Google Play

The “Goldoson” Android malware has breached into Google Play. It has been found in 60 legitimate apps with 100 million downloads each.

The noxious malware part is coordinated into an outsider library that the engineers incidentally integrated into each of the sixty applications, reports BleepingComputer.

Malware affecting Google Play apps

The Android malware, found by McAfee’s examination group, is equipped for gathering a scope of delicate information, remembering data for the client’s introduced applications, WiFi and Bluetooth-associated gadgets, and GPS areas.

Also, it can perform promotion extortion by clicking advertisements behind the scenes without the client’s assent, as per the report.
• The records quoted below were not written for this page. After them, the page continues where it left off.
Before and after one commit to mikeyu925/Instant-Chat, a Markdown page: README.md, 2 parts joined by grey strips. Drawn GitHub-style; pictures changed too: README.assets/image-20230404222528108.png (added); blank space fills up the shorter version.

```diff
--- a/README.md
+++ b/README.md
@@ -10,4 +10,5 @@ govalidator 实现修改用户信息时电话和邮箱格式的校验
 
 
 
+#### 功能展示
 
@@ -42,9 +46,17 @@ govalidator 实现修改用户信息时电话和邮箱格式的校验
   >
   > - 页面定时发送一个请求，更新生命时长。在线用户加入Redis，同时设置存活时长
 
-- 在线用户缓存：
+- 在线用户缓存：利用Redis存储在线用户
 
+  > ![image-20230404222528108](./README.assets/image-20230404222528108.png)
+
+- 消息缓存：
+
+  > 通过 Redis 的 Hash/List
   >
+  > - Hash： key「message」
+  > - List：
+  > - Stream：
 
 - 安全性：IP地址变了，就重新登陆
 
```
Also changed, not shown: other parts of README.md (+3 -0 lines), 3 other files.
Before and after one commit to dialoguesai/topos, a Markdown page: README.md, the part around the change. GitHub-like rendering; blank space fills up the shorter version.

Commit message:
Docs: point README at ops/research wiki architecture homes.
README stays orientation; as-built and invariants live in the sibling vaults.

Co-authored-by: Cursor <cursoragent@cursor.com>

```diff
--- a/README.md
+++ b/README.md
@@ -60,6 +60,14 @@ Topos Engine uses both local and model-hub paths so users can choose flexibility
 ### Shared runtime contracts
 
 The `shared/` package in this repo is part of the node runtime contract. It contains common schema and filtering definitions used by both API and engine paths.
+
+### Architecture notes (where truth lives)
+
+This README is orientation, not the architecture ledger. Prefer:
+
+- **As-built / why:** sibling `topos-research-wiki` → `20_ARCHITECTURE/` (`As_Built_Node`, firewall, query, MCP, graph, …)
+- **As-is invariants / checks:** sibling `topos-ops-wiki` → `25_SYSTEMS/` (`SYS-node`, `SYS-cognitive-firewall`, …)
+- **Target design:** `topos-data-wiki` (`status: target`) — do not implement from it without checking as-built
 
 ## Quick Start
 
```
The library registers the device and obtains its configuration from an obfuscated remote server when a user runs an app that contains Goldoson. The setup tells Goldoson how often and what data-stealing and ad-clicking tasks it should perform on the infected device.

In addition, the report stated that the data collection mechanism typically activates every two days and sends the C2 server a list of installed apps, a history of the device’s geographical location, the MAC addresses of Bluetooth and WiFi-connected devices, and other data.

How much information not entirely settled by the consents conceded to the tainted application during establishment as well as the Android rendition.

The loading HTML code, introducing it into a tailored, hidden WebView, and then employing that to execute a number of URL visits generates ad revenue. Despite the fact that Android 11 and later are better protected against arbitrary data collection, researchers discovered that Goldoson had enough access to sensitive data in 10% of the apps, even in newer OS versions.